_Work request_.
Within the data below, determine how many lines contain "Asefa" and supply only that figure.
========================================================================
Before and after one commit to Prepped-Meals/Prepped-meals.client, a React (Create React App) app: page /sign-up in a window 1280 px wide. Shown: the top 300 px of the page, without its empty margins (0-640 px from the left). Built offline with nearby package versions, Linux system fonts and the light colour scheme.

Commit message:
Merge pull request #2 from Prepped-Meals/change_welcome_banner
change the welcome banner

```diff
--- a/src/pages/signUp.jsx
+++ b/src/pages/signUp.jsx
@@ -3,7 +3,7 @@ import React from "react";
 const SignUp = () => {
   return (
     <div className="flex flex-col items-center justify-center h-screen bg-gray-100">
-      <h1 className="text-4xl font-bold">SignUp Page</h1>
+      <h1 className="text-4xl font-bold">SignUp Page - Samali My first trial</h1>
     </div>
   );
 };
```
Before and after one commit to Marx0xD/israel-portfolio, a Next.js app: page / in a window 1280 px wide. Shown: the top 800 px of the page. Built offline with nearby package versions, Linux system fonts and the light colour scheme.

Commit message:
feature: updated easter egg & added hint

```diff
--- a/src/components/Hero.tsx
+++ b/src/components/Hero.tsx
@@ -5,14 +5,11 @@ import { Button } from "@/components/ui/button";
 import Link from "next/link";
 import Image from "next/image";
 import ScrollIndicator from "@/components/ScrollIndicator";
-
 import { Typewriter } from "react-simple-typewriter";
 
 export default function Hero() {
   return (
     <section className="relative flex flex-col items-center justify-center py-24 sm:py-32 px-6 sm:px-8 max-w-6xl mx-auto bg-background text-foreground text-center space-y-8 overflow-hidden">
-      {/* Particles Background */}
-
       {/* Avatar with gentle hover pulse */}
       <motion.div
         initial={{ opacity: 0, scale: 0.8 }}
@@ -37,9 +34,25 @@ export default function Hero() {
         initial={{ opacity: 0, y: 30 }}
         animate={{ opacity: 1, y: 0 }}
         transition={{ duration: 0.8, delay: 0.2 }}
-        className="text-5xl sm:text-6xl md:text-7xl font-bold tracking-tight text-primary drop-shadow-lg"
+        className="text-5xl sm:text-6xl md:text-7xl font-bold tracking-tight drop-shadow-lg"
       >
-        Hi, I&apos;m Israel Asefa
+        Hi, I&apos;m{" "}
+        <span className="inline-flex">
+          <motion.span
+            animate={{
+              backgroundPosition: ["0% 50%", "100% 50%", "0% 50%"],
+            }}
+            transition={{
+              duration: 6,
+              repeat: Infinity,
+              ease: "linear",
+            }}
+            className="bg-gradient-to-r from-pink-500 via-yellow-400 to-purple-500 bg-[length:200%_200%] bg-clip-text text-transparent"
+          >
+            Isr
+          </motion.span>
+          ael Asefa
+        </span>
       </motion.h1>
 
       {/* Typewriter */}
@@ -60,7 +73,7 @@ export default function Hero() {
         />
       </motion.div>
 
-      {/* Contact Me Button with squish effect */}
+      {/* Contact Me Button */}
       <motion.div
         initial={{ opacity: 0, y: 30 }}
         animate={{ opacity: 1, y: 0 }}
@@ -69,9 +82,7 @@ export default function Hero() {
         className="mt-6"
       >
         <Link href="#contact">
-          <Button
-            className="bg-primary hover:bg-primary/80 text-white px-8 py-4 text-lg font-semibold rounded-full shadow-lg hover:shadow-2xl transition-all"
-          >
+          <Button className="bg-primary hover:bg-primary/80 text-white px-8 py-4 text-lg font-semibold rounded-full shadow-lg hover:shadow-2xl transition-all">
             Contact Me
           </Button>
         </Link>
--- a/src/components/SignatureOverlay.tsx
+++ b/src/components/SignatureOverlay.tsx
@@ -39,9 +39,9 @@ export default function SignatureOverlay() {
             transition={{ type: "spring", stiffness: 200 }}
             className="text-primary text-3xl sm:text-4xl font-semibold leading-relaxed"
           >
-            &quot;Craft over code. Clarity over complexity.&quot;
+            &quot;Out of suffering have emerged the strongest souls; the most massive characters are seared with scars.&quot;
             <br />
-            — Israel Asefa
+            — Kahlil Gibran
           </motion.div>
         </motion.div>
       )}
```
========================================================================
_Result_.
3